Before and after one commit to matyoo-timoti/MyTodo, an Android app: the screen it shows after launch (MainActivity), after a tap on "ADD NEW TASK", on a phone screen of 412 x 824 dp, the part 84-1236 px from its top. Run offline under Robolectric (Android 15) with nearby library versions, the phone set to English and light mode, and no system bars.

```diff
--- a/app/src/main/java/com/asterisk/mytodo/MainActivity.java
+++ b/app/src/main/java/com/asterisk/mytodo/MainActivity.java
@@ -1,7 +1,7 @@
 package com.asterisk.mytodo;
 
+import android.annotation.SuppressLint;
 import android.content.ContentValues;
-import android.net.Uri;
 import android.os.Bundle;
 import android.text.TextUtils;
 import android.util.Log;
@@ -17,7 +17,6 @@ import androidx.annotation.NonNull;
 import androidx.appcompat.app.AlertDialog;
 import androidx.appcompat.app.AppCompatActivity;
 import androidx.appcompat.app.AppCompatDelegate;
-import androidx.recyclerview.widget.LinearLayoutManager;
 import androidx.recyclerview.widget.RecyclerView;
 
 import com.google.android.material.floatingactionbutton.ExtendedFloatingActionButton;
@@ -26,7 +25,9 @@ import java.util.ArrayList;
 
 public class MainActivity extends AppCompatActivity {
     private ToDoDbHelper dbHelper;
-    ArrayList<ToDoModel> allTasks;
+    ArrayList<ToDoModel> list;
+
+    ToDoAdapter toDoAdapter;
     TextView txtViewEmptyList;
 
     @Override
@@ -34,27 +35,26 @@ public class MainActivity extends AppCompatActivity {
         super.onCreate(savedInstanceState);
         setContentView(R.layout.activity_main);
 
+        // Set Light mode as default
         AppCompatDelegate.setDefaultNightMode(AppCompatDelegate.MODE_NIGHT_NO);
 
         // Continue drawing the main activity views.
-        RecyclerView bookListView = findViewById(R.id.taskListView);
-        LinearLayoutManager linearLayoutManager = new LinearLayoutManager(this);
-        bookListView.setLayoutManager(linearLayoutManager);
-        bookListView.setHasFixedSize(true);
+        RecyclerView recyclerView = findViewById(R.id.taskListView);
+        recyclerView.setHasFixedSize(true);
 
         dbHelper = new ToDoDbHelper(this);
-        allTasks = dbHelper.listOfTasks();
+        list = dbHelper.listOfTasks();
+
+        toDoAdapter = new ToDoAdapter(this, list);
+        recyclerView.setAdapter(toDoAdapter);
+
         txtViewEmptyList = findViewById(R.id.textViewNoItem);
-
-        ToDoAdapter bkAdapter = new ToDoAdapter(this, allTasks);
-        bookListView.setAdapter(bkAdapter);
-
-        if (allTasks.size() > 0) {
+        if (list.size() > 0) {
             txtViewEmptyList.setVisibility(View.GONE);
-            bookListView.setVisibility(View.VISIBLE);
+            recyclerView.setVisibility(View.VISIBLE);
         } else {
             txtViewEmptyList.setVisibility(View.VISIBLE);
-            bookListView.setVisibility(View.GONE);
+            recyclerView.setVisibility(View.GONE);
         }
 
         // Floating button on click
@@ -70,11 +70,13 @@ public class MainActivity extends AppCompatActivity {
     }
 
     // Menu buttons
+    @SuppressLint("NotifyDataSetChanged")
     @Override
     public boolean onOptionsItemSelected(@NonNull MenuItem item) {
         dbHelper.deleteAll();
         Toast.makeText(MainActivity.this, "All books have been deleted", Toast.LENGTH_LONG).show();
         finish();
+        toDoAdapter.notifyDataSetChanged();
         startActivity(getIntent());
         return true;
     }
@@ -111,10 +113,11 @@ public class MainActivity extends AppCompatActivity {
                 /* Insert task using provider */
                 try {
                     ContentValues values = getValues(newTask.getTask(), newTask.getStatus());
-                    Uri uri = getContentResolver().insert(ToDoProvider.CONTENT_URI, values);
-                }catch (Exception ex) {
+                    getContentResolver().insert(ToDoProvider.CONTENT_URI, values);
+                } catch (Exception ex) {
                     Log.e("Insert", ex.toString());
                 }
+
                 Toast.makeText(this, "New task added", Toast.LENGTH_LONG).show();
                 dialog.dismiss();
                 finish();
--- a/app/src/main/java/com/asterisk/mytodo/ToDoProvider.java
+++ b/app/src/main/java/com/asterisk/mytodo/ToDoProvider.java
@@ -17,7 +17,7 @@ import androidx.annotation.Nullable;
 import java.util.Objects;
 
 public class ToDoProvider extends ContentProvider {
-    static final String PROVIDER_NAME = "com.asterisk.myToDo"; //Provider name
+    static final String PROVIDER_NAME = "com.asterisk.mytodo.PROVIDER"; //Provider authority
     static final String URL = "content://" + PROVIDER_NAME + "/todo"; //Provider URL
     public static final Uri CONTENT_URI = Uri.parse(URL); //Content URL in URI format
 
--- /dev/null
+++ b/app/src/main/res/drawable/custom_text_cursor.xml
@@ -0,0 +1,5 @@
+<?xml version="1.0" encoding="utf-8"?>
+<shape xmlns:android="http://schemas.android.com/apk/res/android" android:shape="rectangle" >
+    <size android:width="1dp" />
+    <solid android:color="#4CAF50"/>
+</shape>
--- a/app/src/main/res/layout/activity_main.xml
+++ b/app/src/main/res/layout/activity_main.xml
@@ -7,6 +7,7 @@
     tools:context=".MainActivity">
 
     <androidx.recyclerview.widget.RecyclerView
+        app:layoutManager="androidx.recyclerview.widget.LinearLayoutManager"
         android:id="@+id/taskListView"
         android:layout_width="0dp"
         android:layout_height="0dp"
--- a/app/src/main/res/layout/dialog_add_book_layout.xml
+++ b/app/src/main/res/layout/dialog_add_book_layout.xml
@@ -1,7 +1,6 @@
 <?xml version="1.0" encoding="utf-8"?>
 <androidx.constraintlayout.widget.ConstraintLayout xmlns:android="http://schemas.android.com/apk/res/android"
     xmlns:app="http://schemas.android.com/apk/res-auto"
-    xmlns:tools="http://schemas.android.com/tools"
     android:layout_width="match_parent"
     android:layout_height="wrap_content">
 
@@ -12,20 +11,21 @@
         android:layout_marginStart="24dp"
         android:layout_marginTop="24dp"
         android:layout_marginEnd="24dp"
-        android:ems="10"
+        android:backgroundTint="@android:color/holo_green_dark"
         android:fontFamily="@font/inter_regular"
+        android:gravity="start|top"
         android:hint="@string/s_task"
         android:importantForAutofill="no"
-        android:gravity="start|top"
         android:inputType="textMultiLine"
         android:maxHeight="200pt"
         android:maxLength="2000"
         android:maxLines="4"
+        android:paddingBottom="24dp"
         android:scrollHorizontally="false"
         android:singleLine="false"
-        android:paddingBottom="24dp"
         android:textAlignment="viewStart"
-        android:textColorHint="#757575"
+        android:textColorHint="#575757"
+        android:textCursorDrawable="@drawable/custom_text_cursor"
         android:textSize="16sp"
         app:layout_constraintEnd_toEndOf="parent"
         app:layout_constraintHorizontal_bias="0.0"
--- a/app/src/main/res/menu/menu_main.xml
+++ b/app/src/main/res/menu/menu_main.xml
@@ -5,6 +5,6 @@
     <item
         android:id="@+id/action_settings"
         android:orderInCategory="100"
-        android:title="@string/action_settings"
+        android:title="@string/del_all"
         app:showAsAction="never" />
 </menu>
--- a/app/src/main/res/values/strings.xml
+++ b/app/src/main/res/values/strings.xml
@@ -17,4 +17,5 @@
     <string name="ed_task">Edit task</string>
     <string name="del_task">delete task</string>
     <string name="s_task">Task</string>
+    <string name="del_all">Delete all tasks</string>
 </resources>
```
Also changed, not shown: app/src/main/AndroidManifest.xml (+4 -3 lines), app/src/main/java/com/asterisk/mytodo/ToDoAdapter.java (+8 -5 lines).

**Instructions to follow**
Check the data for the word "allTasks" and pull out the lines that have it.

**Response area**
-    ArrayList<ToDoModel> allTasks;
-        allTasks = dbHelper.listOfTasks();
-        ToDoAdapter bkAdapter = new ToDoAdapter(this, allTasks);
-        if (allTasks.size() > 0) {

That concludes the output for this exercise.